■ **ABOUT THIS TASK**
Filter the entries for the word "only". Copy each line in which it occurs.

■ **RECORDS SHOWN**
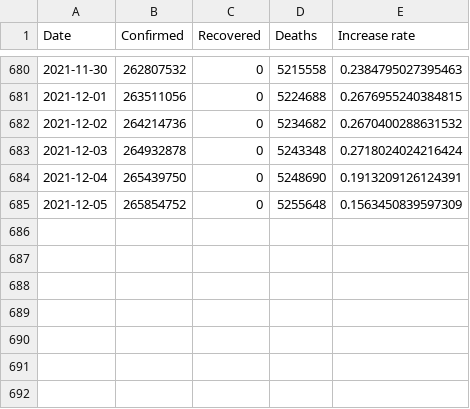
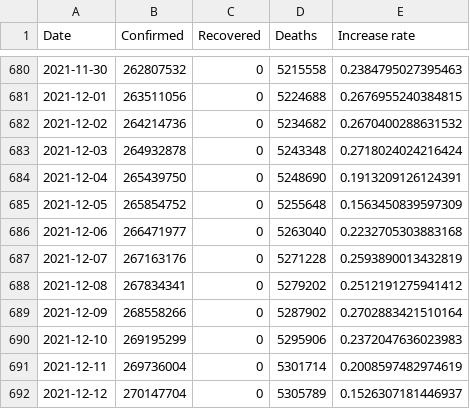
Before and after one commit to simmieyungie/GitHub-Actions, a CSV file: data/covid_data.csv, drawn as a sheet; only a part is shown, gaps mark what is left out.

```diff
--- a/data/covid_data.csv
+++ b/data/covid_data.csv
@@ -685 +685,8 @@ Date,Confirmed,Recovered,Deaths,Increase rate
 2021-12-05,265854752,0,5255648,0.1563450839597309
+2021-12-06,266471977,0,5263040,0.2232705303883168
+2021-12-07,267163176,0,5271228,0.2593890013432819
+2021-12-08,267834341,0,5279202,0.2512191275941412
+2021-12-09,268558266,0,5287902,0.2702883421510164
+2021-12-10,269195299,0,5295906,0.2372047636023983
+2021-12-11,269736004,0,5301714,0.2008597482974619
+2021-12-12,270147704,0,5305789,0.1526307181446937
```
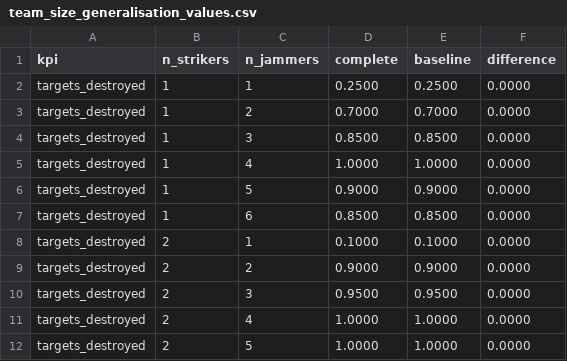
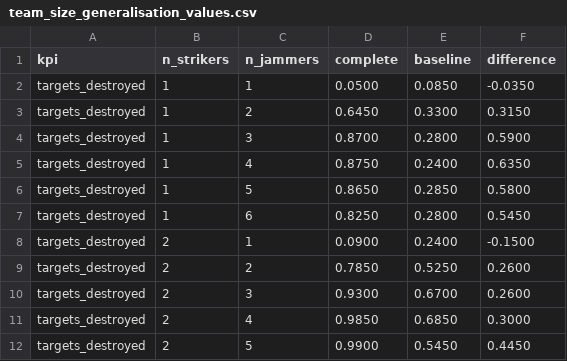
Before and after one commit to ccelikbas/FINAL-NRL_THESIS, a CSV file: 0_TA_HF_FOFE-MAPPO/escort_analysis/team_size_generalisation_values.csv, drawn as a sheet; only a part is shown; the diff covers the shown part only.

```diff
--- a/0_TA_HF_FOFE-MAPPO/escort_analysis/team_size_generalisation_values.csv
+++ b/0_TA_HF_FOFE-MAPPO/escort_analysis/team_size_generalisation_values.csv
@@ -1,12 +1,12 @@
 kpi,n_strikers,n_jammers,complete,baseline,difference
-targets_destroyed,1,1,0.2500,0.2500,0.0000
-targets_destroyed,1,2,0.7000,0.7000,0.0000
-targets_destroyed,1,3,0.8500,0.8500,0.0000
-targets_destroyed,1,4,1.0000,1.0000,0.0000
-targets_destroyed,1,5,0.9000,0.9000,0.0000
-targets_destroyed,1,6,0.8500,0.8500,0.0000
-targets_destroyed,2,1,0.1000,0.1000,0.0000
-targets_destroyed,2,2,0.9000,0.9000,0.0000
-targets_destroyed,2,3,0.9500,0.9500,0.0000
-targets_destroyed,2,4,1.0000,1.0000,0.0000
-targets_destroyed,2,5,1.0000,1.0000,0.0000
+targets_destroyed,1,1,0.0500,0.0850,-0.0350
+targets_destroyed,1,2,0.6450,0.3300,0.3150
+targets_destroyed,1,3,0.8700,0.2800,0.5900
+targets_destroyed,1,4,0.8750,0.2400,0.6350
+targets_destroyed,1,5,0.8650,0.2850,0.5800
+targets_destroyed,1,6,0.8250,0.2800,0.5450
+targets_destroyed,2,1,0.0900,0.2400,-0.1500
+targets_destroyed,2,2,0.7850,0.5250,0.2600
+targets_destroyed,2,3,0.9300,0.6700,0.2600
+targets_destroyed,2,4,0.9850,0.6850,0.3000
+targets_destroyed,2,5,0.9900,0.5450,0.4450
```
Also changed, not shown: 129 edited cells elsewhere in this file, 0_TA_HF_FOFE-MAPPO/escort_analysis/team_size_generalisation_pvalues.csv, 9 other files.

■ **REPLY TO THE TASK**
Before and after one commit to simmieyungie/GitHub-Actions, a CSV file: data/covid_data.csv, drawn as a sheet; only a part is shown, gaps mark what is left out.
Before and after one commit to ccelikbas/FINAL-NRL_THESIS, a CSV file: 0_TA_HF_FOFE-MAPPO/escort_analysis/team_size_generalisation_values.csv, drawn as a sheet; only a part is shown; the diff covers the shown part only.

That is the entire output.